- Problem to work on -
For each entry, return the text exactly and omit any image.

[Edit difference data]
◆ ◆ ◆ ◆

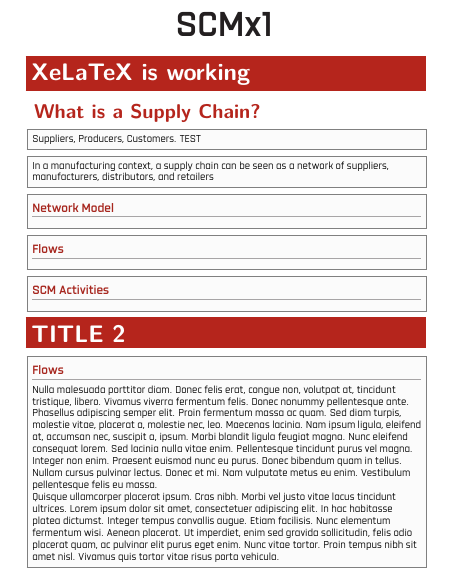
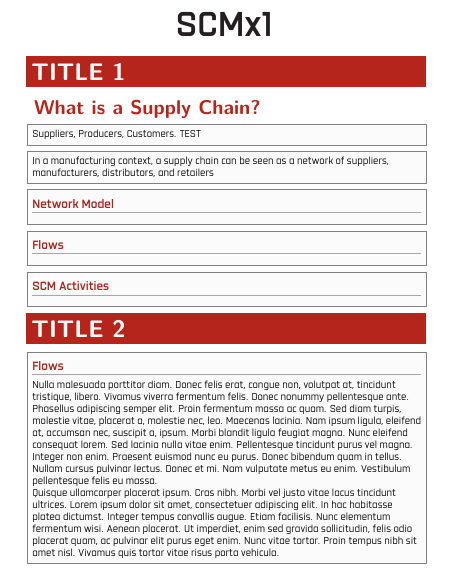
Before and after one commit to Jorbnc/SCMx1_cheatsheet, a LaTeX document (SCMx1.tex): part of page 1 of 2, cut so that both start at the same text. The pictures show the PDF file SCMx1.pdf that the author committed with the source.

Commit message:
testing sync

```diff
--- a/SCMx1.tex
+++ b/SCMx1.tex
@@ -251,7 +251,7 @@ headings=small,numbers=withenddot,usegeometry=true,english]{scrartcl}
 
 \parbox{\columnwidth}{\centering\Huge\color{Black}\textbf{SCMx1 \strut}}\scriptsize
 
-\titlebox{\section{XeLaTeX is working}}
+\titlebox{\section{TITLE 1}}
 
 \subsection{What is a Supply Chain?}
 
```
Also changed, not shown: SCMx1.pdf, 5 other files.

◆ ◆ ◆ ◆

- Reply -
Before and after one commit to Jorbnc/SCMx1_cheatsheet, a LaTeX document (SCMx1.tex): part of page 1 of 2, cut so that both start at the same text. The pictures show the PDF file SCMx1.pdf that the author committed with the source.

Commit message:
testing sync

```diff
--- a/SCMx1.tex
+++ b/SCMx1.tex
@@ -251,7 +251,7 @@ headings=small,numbers=withenddot,usegeometry=true,english]{scrartcl}
 
 \parbox{\columnwidth}{\centering\Huge\color{Black}\textbf{SCMx1 \strut}}\scriptsize
 
-\titlebox{\section{XeLaTeX is working}}
+\titlebox{\section{TITLE 1}}
 
 \subsection{What is a Supply Chain?}
 
```
Also changed, not shown: SCMx1.pdf, 5 other files.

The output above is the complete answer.